Story of the Monument's Limestone Sculptures
The visual beauty of the Indianapolis Soldier’s and Sailor’s Monument lies in the balance of its bronze and limestone features. The light-gray Indiana oolitic limestone contributes an inspirational feeling to the monument. The abundant artwork fails to overwhelm the obelisk precisely because the limestone works harmonize while the bronze works contrast with pleasing result.

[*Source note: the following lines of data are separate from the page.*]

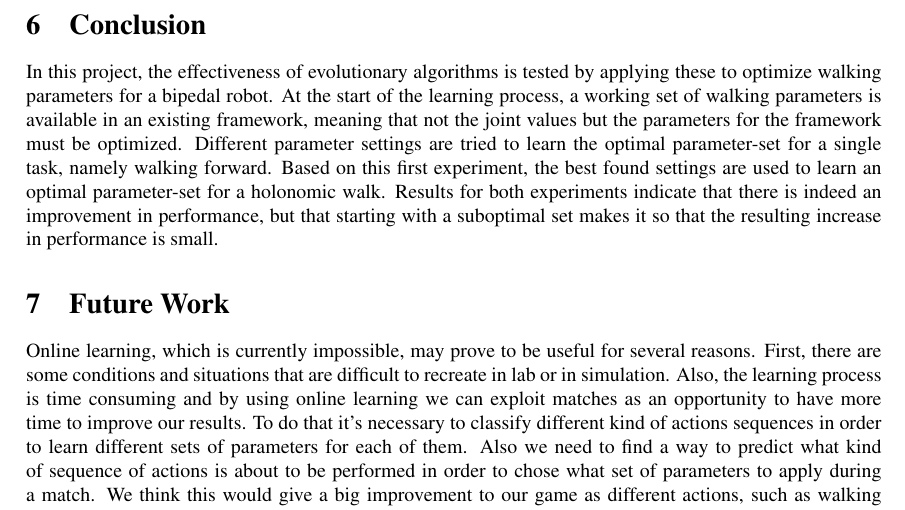
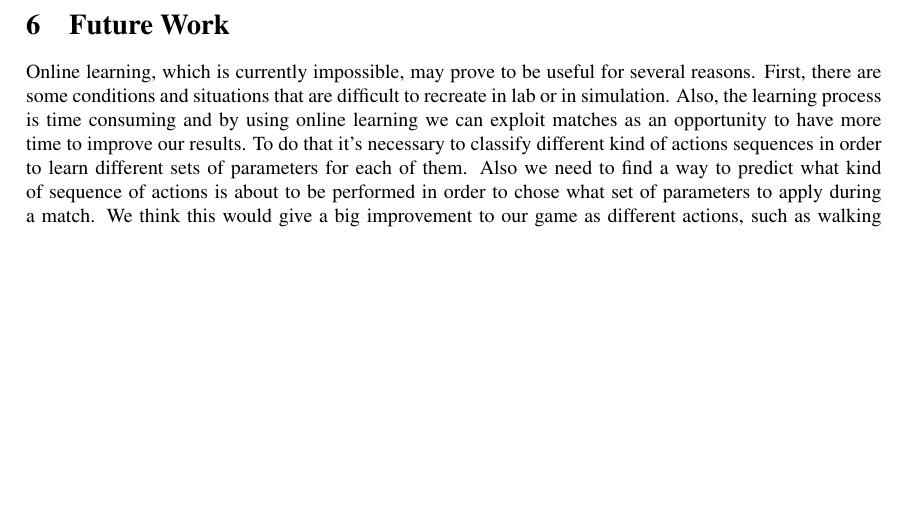
Before and after one commit to aukejw/PIST, a LaTeX paper (report.tex): part of page 9 of 10, cut at the place of the change, the shorter picture padded with empty space. Compiled offline with pdfLaTeX.

Commit message:
removed double conclusion

```diff
--- a/report.tex
+++ b/report.tex
@@ -306,9 +306,6 @@ Results indicate that the selected method and chosen parameter settings improve
 \end{figure}
 \newpage
 
-\section{Conclusion}
-In this project, the effectiveness of evolutionary algorithms is tested by applying these to optimize walking parameters for a bipedal robot. At the start of the learning process, a working set of walking parameters is available in an existing framework, meaning that not the joint values but the parameters for the framework must be optimized. Different parameter settings are tried to learn the optimal parameter-set for a single task, namely walking forward. Based on this first experiment, the best found settings are used to learn an optimal parameter-set for a holonomic walk. Results for both experiments indicate that there is indeed an improvement in performance, but that starting with a suboptimal set makes it so that the resulting increase in performance is small.
-
 \section{Future Work}
 Online learning, which is currently impossible, may prove to be useful for several reasons. First, there are some conditions and situations that are difficult to recreate in lab or in simulation. Also, the learning process is time consuming and by using online learning we can exploit matches as an opportunity to have more time to improve our results. To do that it's necessary to classify different kind of actions sequences in order to learn different sets of parameters for each of them. Also we need to find a way to predict what kind of sequence of actions is about to be performed in order to chose what set of parameters to apply during a match. We think this would give a big improvement to our game as different actions, such as walking forward or turning, work better with different settings. It would be easy to implement different parameters for each action, but that wouldn't make such a difference as working on different sets of actions. That's because actions such as staying still don't require any particular parameter set per se, but if combined with other actions such as walking forward (so, for example, doing a few steps and stop) specific values are needed for the parameters.
 
```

Austrian Rudolf Schwarz, a gifted modeler and sculptor, came to the U.S. in 1897 at the bidding of monument architect Bruno Schmitz to carve the important War and Peace groupings that were to be shaped out of huge stone blocks. The dramatic sculptures were lifelike and breathtaking in detail; however, European vs. American life experience came into play when a military veteran onlooker remarked that Civil War soldiers, to a man were young and beardless. Schwarz had carved the images with beards according to his European experience. Because the human figures looked “too German”, Schwarz was asked to remove the facial hair.
An Indianapolis Star Magazine article from July 8, 1962, reported that Schwarz took the change “in his usual jocular way.” Agreeing that the criticism was not without merit, he was quoted, “so …instead of a sculptor I became a barber, but used a chisel instead of a razor to shave off the full beard of my soldiers and make their physiognomy look American.”
Reportedly a bohemian, Schwarz was absorbed in his art. A caption to a photograph of the artist in the Star Magazine article from 1962 reads, “it must have been a chore successfully to prepare Schwarz for this picture. Usually he was careless about his looks.” Schwarz’ artist soul was also lacking in the ability to make a profit of any kind from his many commissions. Although he had a wife and three children, the family was usually penniless. The report indicates:
“Schwarz almost pointedly overlooked the possible financial rewards in favor of the artistic beauty to be created. And as a consequence, each of his ventures ended in heavy monetary losses.”
A friend and biographer, Theodore Stempfel said of Schwarz, “Trying to manage him was like trying to tame a young mustang.”
Friends and supporters rented a lot on Caven Street and built an adequate shed for Schwarz’s workshop. If Schwarz became secretive about a project, his friends would know it was a going to be a greater artistic than a financial success. Said Stempfel, “He always refused to adopt the higher prices we suggested because to his notion that would be thievery.”